▸ **Aim of the exercise**
Look through the data and write out every line with the word "rows" in it.

▸ **Provided material**
Start of Block

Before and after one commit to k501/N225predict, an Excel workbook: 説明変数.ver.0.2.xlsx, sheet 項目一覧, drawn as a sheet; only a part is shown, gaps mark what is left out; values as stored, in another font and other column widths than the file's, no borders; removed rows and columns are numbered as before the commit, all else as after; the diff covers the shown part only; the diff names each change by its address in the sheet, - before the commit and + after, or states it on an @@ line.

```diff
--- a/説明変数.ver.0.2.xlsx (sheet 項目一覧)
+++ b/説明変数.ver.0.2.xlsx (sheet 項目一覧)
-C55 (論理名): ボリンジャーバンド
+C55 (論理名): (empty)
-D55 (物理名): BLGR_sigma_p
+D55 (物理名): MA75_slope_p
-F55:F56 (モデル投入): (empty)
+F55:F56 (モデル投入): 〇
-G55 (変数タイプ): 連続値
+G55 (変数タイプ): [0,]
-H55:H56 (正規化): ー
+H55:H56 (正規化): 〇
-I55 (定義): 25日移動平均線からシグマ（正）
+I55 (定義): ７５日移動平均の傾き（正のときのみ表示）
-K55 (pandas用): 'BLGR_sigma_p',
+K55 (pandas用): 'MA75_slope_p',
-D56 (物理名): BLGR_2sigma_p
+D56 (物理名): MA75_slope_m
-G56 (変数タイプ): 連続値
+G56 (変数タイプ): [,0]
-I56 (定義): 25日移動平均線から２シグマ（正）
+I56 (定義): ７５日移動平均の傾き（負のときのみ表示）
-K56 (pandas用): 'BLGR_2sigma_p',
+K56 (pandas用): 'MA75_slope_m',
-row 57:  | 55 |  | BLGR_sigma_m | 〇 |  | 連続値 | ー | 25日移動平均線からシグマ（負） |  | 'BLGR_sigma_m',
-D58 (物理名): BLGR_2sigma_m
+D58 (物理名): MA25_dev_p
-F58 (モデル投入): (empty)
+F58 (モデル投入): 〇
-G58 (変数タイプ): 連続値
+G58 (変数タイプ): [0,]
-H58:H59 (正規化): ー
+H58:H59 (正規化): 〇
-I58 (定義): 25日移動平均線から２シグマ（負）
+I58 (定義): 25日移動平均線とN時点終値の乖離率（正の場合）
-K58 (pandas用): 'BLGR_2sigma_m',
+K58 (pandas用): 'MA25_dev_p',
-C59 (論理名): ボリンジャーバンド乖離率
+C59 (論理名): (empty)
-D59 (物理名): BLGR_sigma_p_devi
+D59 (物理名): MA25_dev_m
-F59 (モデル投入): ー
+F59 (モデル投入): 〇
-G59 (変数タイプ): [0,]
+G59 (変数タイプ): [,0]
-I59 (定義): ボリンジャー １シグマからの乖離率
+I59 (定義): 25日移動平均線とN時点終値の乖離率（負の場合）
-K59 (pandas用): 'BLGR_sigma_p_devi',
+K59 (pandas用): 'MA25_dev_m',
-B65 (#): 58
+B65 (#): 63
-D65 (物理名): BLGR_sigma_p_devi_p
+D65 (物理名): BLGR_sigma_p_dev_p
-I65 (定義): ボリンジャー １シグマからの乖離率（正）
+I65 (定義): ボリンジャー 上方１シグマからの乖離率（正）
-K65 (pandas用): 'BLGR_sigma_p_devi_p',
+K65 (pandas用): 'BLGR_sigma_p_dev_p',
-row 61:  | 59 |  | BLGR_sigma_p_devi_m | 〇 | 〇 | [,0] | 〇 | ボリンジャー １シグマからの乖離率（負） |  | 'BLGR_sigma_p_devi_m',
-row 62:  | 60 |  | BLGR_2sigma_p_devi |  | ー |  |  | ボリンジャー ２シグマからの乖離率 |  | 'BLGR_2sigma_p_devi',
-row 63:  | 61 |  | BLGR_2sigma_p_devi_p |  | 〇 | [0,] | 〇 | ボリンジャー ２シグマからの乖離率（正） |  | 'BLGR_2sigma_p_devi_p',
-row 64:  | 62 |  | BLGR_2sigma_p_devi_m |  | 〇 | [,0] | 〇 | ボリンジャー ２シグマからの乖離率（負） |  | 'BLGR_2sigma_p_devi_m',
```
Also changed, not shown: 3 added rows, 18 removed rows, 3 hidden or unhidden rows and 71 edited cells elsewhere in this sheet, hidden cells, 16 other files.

End of Block

▸ **The answer**
Before and after one commit to k501/N225predict, an Excel workbook: 説明変数.ver.0.2.xlsx, sheet 項目一覧, drawn as a sheet; only a part is shown, gaps mark what is left out; values as stored, in another font and other column widths than the file's, no borders; removed rows and columns are numbered as before the commit, all else as after; the diff covers the shown part only; the diff names each change by its address in the sheet, - before the commit and + after, or states it on an @@ line.
Also changed, not shown: 3 added rows, 18 removed rows, 3 hidden or unhidden rows and 71 edited cells elsewhere in this sheet, hidden cells, 16 other files.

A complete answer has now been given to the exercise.